## Required work
The full text of the records below, minus any pictures, should be given back word for word.

START Material shown

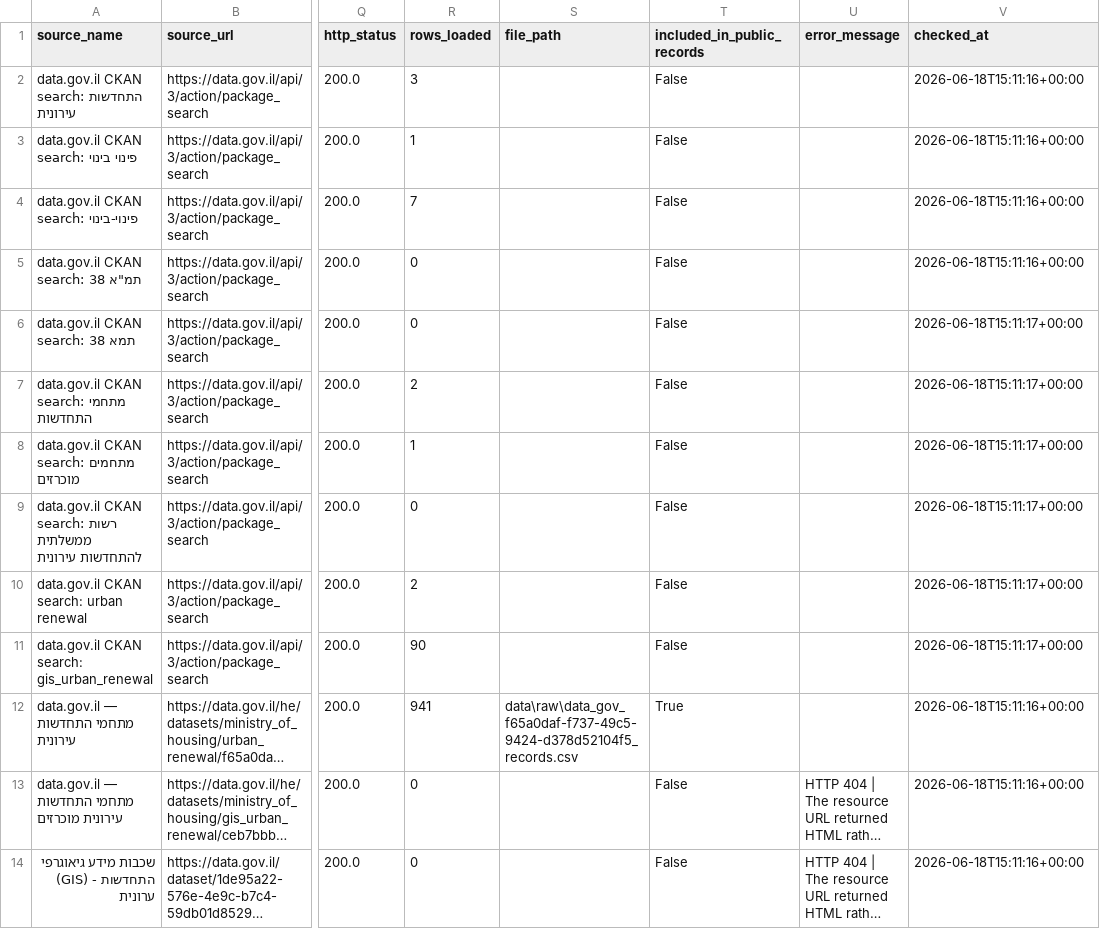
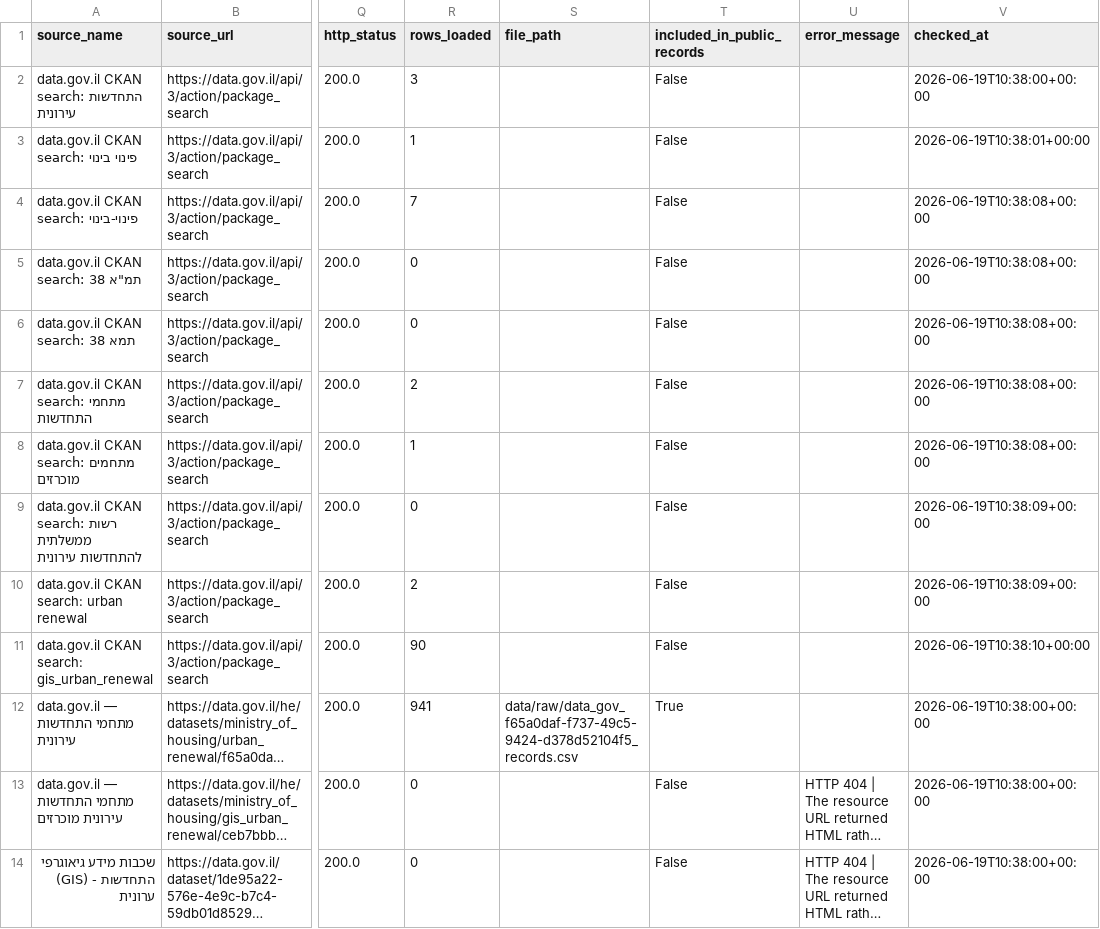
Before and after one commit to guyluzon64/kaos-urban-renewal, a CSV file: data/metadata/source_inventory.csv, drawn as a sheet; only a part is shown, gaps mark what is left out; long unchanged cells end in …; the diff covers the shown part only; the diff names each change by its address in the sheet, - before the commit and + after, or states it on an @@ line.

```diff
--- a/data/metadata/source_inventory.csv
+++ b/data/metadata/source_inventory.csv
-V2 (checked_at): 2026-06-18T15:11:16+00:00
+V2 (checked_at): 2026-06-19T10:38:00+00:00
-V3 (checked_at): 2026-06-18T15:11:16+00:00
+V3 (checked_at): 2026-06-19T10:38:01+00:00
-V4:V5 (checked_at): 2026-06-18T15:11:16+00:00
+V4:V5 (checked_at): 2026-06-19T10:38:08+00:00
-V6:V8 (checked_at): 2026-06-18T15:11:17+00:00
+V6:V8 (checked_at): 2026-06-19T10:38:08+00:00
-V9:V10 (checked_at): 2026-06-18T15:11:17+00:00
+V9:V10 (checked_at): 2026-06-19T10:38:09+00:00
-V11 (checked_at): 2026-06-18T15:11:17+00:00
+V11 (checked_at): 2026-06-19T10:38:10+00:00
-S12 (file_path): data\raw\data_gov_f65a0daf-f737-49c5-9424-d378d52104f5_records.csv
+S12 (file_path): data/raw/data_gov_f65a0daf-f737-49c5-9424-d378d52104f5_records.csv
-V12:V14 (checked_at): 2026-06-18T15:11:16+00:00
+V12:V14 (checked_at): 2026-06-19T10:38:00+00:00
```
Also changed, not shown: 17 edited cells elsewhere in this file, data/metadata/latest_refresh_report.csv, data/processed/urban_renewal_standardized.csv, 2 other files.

END Material shown

## Solution for this problem
Before and after one commit to guyluzon64/kaos-urban-renewal, a CSV file: data/metadata/source_inventory.csv, drawn as a sheet; only a part is shown, gaps mark what is left out; long unchanged cells end in …; the diff covers the shown part only; the diff names each change by its address in the sheet, - before the commit and + after, or states it on an @@ line.

```diff
--- a/data/metadata/source_inventory.csv
+++ b/data/metadata/source_inventory.csv
-V2 (checked_at): 2026-06-18T15:11:16+00:00
+V2 (checked_at): 2026-06-19T10:38:00+00:00
-V3 (checked_at): 2026-06-18T15:11:16+00:00
+V3 (checked_at): 2026-06-19T10:38:01+00:00
-V4:V5 (checked_at): 2026-06-18T15:11:16+00:00
+V4:V5 (checked_at): 2026-06-19T10:38:08+00:00
-V6:V8 (checked_at): 2026-06-18T15:11:17+00:00
+V6:V8 (checked_at): 2026-06-19T10:38:08+00:00
-V9:V10 (checked_at): 2026-06-18T15:11:17+00:00
+V9:V10 (checked_at): 2026-06-19T10:38:09+00:00
-V11 (checked_at): 2026-06-18T15:11:17+00:00
+V11 (checked_at): 2026-06-19T10:38:10+00:00
-S12 (file_path): data\raw\data_gov_f65a0daf-f737-49c5-9424-d378d52104f5_records.csv
+S12 (file_path): data/raw/data_gov_f65a0daf-f737-49c5-9424-d378d52104f5_records.csv
-V12:V14 (checked_at): 2026-06-18T15:11:16+00:00
+V12:V14 (checked_at): 2026-06-19T10:38:00+00:00
```
Also changed, not shown: 17 edited cells elsewhere in this file, data/metadata/latest_refresh_report.csv, data/processed/urban_renewal_standardized.csv, 2 other files.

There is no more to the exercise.